Charles H. Spurgeon

‘And when he thus had spoken, he cried with a loud voice, Lazarus, come forth. And he that was dead came forth, bound hand and foot with graveclothes: and his face was bound about with a napkin. Jesus saith unto them, Loose him, and let him go’ (John 11.43, 44).
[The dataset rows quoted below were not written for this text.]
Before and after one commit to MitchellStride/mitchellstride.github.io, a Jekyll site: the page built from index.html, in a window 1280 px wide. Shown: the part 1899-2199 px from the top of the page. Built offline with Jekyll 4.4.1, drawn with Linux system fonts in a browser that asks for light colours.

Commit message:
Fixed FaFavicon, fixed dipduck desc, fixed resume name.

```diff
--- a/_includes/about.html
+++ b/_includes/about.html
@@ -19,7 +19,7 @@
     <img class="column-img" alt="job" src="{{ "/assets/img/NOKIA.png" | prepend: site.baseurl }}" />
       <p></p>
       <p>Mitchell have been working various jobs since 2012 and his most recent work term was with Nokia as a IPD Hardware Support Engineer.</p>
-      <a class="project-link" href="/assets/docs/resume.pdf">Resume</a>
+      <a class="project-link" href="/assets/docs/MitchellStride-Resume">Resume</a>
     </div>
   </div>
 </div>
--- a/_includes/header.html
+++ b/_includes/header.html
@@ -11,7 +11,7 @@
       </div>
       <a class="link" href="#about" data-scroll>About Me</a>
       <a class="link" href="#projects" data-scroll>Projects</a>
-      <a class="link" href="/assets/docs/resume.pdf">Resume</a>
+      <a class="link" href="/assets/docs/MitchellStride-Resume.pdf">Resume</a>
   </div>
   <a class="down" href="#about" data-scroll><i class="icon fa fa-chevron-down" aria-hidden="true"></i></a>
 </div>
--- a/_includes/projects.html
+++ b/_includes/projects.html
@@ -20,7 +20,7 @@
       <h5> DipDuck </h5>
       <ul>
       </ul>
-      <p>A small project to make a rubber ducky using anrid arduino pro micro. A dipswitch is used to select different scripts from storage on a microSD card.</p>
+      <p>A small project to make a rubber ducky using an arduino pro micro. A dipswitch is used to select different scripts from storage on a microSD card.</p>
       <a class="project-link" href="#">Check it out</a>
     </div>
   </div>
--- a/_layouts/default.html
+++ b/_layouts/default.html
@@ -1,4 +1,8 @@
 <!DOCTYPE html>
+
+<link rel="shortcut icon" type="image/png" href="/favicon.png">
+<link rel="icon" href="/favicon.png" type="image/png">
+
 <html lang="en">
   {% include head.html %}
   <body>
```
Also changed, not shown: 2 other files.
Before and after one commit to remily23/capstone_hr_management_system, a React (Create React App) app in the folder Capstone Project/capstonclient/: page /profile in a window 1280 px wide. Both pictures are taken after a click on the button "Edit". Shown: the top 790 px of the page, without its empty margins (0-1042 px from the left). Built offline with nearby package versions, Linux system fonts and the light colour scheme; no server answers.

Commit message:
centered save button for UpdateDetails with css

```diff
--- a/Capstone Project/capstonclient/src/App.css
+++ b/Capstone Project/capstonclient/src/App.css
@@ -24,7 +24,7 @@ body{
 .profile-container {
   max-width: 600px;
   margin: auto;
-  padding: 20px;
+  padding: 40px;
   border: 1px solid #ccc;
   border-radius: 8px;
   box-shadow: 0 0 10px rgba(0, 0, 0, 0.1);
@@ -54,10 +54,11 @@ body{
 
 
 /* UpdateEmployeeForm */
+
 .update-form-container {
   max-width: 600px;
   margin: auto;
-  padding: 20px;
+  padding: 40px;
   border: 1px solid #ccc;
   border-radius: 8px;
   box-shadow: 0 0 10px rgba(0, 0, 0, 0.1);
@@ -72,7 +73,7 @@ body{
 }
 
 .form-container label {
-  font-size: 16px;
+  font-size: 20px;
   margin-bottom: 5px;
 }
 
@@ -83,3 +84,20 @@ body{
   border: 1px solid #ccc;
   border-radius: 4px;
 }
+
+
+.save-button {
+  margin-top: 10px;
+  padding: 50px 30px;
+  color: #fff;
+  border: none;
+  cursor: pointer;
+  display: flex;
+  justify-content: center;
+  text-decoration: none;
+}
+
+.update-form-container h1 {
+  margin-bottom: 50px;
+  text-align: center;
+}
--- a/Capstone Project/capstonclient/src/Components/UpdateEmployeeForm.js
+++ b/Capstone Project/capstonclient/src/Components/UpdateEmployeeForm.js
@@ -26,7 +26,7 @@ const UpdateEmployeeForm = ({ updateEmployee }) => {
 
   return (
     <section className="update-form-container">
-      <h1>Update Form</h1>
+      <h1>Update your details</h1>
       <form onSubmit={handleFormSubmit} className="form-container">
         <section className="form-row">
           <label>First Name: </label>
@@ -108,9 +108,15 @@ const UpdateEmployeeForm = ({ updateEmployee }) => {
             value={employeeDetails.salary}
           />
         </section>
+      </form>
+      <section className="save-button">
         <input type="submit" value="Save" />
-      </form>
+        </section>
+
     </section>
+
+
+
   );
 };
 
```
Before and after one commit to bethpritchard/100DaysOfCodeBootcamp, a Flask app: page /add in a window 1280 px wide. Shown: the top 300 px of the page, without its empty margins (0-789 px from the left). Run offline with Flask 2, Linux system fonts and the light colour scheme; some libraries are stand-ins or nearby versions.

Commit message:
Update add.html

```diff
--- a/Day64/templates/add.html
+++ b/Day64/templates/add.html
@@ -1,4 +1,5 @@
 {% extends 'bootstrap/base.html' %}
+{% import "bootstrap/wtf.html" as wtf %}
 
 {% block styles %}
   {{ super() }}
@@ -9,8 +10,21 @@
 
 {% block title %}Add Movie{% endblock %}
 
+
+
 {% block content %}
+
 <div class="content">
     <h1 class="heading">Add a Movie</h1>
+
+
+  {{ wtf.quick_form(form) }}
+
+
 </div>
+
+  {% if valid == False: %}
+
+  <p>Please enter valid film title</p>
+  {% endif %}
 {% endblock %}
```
In many things our Lord Jesus stands alone as a worker. No other can unite his voice with the fiat which says, ‘Lazarus, come forth.’ Yet in certain points of gracious operation the Master associates his servants with him, so that when Lazarus has come forth he says to them, ‘Loose him, and let him go.’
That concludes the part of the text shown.